Are you following your Personal Legend?  Tell us about it in the comments below.

Subscribe to the blog, or add us to your RSS feed to follow along as we post a new set of images each day for the next 30 days.   For background on this project, check out our first post in the series.

Personal Legend Project: Frank Basile

Frank Basile, Philanthropist

Frank Basile, Heartland Film Festival, Interim President

I first met Frank and his wife Katrina in 2010 when Frank was in need of some portraits for a column he writes.  A friendly and unassuming couple, I was unaware of the significant impact they had on the local arts scene.  Not only has their generosity landed their names on various theaters around town, but Frank uses his “retirement” running not-for-profits on an interim basis and serving on multiple boards.

Be sure to check out the Heartland Film Festival this fall, October 20-30, in various locations around Indianapolis

Frank Basile, Philanthropist

The following set of six questions will be answered by each of the subjects.

1)  Some people call it a “true calling” or their “life’s work.”  In the book The Alchemist, author Paulo Coelho calls it your Personal Legend. What do you consider to be your true calling, or Personal Legend?

Doing something that serves a mission that I believe in – whether working at the Gene B. Glick Company as I did for 33 years, serving on a board of a not-for-profit organization, doing volunteer work or, as I am doing now, serving as interim president of the Heartland Film Festival.  Four years ago, I served as interim president and CEO of the Center for the Performing Arts and also loved that challenge and felt fulfilled by accomplishing the job. 

2)  When did you first realize that this was your calling?

In the early 1980s when I joined the board of the Indianapolis Art League.  

Frank Basile, Philanthropist
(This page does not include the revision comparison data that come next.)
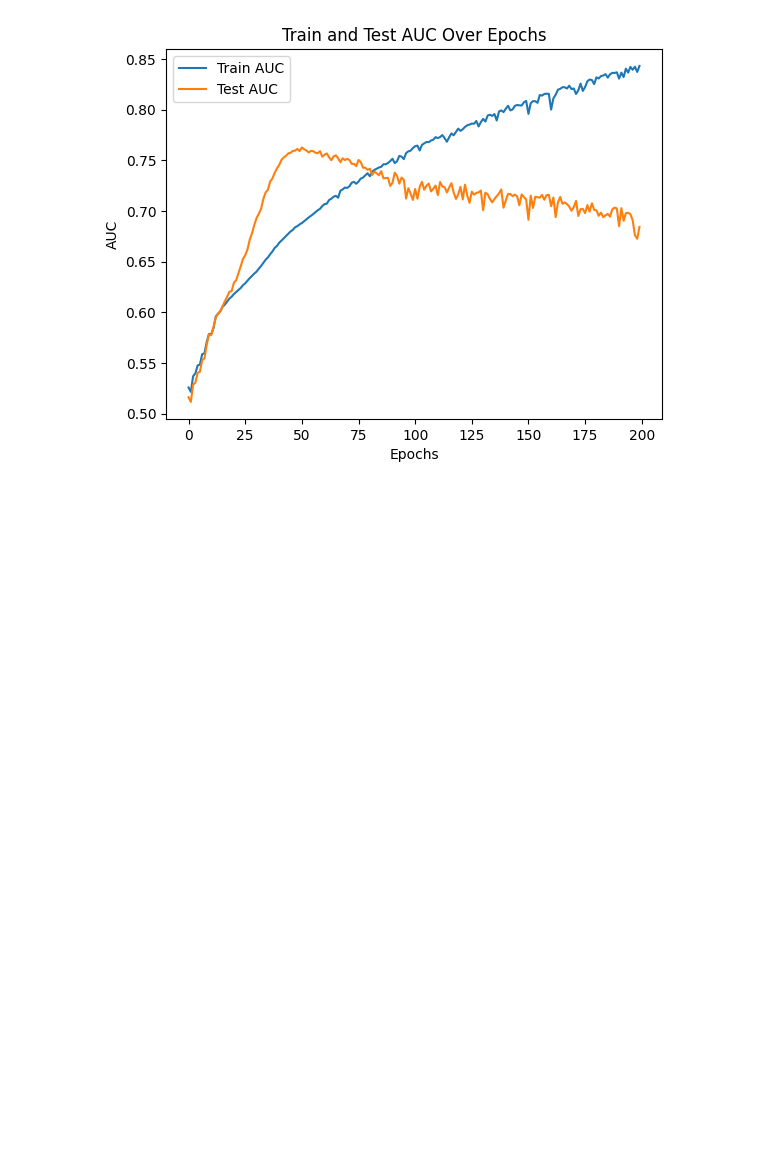
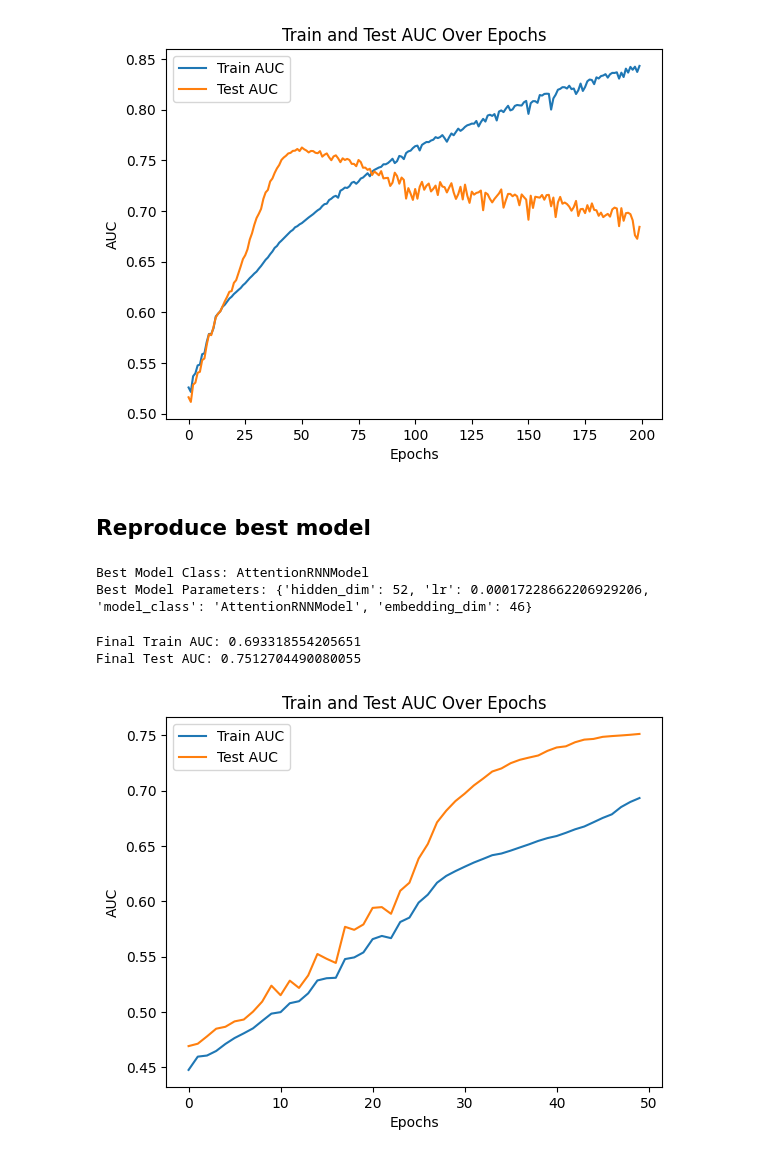
Before and after one commit to ongxuanhong/dili-drug-liver-interaction, a Jupyter notebook: 07.5_rnn_training.ipynb, the cells around one changed output. Saved outputs shown, nothing was run; the diff lists cells and outputs as text; code cells hidden in the pictures; blank space fills up the shorter version.

Commit message:
Update RNN Test AUC: 0.75127

```diff
--- a/07.5_rnn_training.ipynb
+++ b/07.5_rnn_training.ipynb
@@ -602,3 +602,57 @@ plt.legend()
 plt.show()
 # %% [output]
 [figure]
+# %% [markdown]
+## Reproduce best model
+# %%
+# load data from joblib
+output_data = joblib.load("models/nlp_AttentionRNNModel_best_model.joblib")
+best_model_params = output_data["best_model_params"]
+best_model_class = output_data["best_model_class"]
+
+print(f"Best Model Class: {best_model_class}")
+print(f"Best Model Parameters: {best_model_params}")
+# %% [output]
+Best Model Class: AttentionRNNModel
+Best Model Parameters: {'hidden_dim': 52, 'lr': 0.00017228662206929206, 'model_class': 'AttentionRNNModel', 'embedding_dim': 46}
+# %%
+# Suggest hyperparameters
+embedding_dim = best_model_params["embedding_dim"]
+hidden_dim = best_model_params["hidden_dim"]
+lr = best_model_params["lr"]
+
+# Model instantiation with suggested hyperparameters
+rnn_model = AttentionRNNModel(vocab_size, embedding_dim, hidden_dim, output_dim=1).to(device)
+criterion = nn.BCEWithLogitsLoss()
+optimizer = optim.Adam(rnn_model.parameters(), lr=lr)
+
+train_aucs = []
+test_aucs = []
+
+# Training loop
+for epoch in range(50):  # Limit epochs for faster Optuna optimization
+    train(rnn_model, train_loader, criterion, optimizer)
+
+    # Evaluate on train and test sets
+    train_results = evaluate(rnn_model, train_loader)
+    test_results = evaluate(rnn_model, test_loader)
+
+    # Store AUCs for plotting later
+    train_aucs.append(train_results["AUC"])
+    test_aucs.append(test_results["AUC"])
+
+print(f"Final Train AUC: {train_aucs[-1]}")
+print(f"Final Test AUC: {test_aucs[-1]}")
+# %% [output]
+Final Train AUC: 0.693318554205651
+Final Test AUC: 0.7512704490080055
+# %%
+plt.plot(train_aucs, label="Train AUC")
+plt.plot(test_aucs, label="Test AUC")
+plt.xlabel("Epochs")
+plt.ylabel("AUC")
+plt.title("Train and Test AUC Over Epochs")
+plt.legend()
+plt.show()
+# %% [output]
+[figure, added]
```
Also changed, not shown: parts of 3 cells of this notebook, 2 other files.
3)  People often become completely engrossed, losing track of time or outside concerns while performing tasks related to their calling.  This might be referred to as being “in the zone” or “flow.”  When do you experience this most often?

When I am facing a difficult challenge while working at something I love and enjoy.  This happens often when I take over the top job for a not-for-profit on an emergency basis because there is generally a tough situation to deal with.  

4)  What is the greatest challenge or obstacle you’ve faced in pursuit of your life’s work?

Obstacles over which I have little or no control frustrate me and cause the greatest challenge.  

Frank Basile, Philanthropist

5)  What has pursuing your Personal Legend taught you?

To help others discover their Personal Legend, something that also falls into the category of one aspect of my calling.  My personal mission has always been to help others reach their potential by using their God-given talents to the greatest extent possible in pursuing their dreams, whatever they are.  In the 1980s and 1990s I did this primarily through my motivational speaking and writing of columns and books and in the 2000s through my philanthropy and organizational work through not-for-profits.  

6)  What piece of advice can you offer to others seeking their true calling?

Do personal introspection to determine what turns them on, what makes them excited to get up in the morning and start the day and then go do that.  As Will Rogers said, “To be successful in life or work, you need to know what you’re doing, love what you’re doing and believe in what you’re doing.” 

Frank Basile, Philanthropist

Are you following your Personal Legend?  Tell us about it in the comments below.

Subscribe to the blog, or add us to your RSS feed to follow along as we post a new set of images each day for the next 30 days.   For background on this project, check out our first post in the series.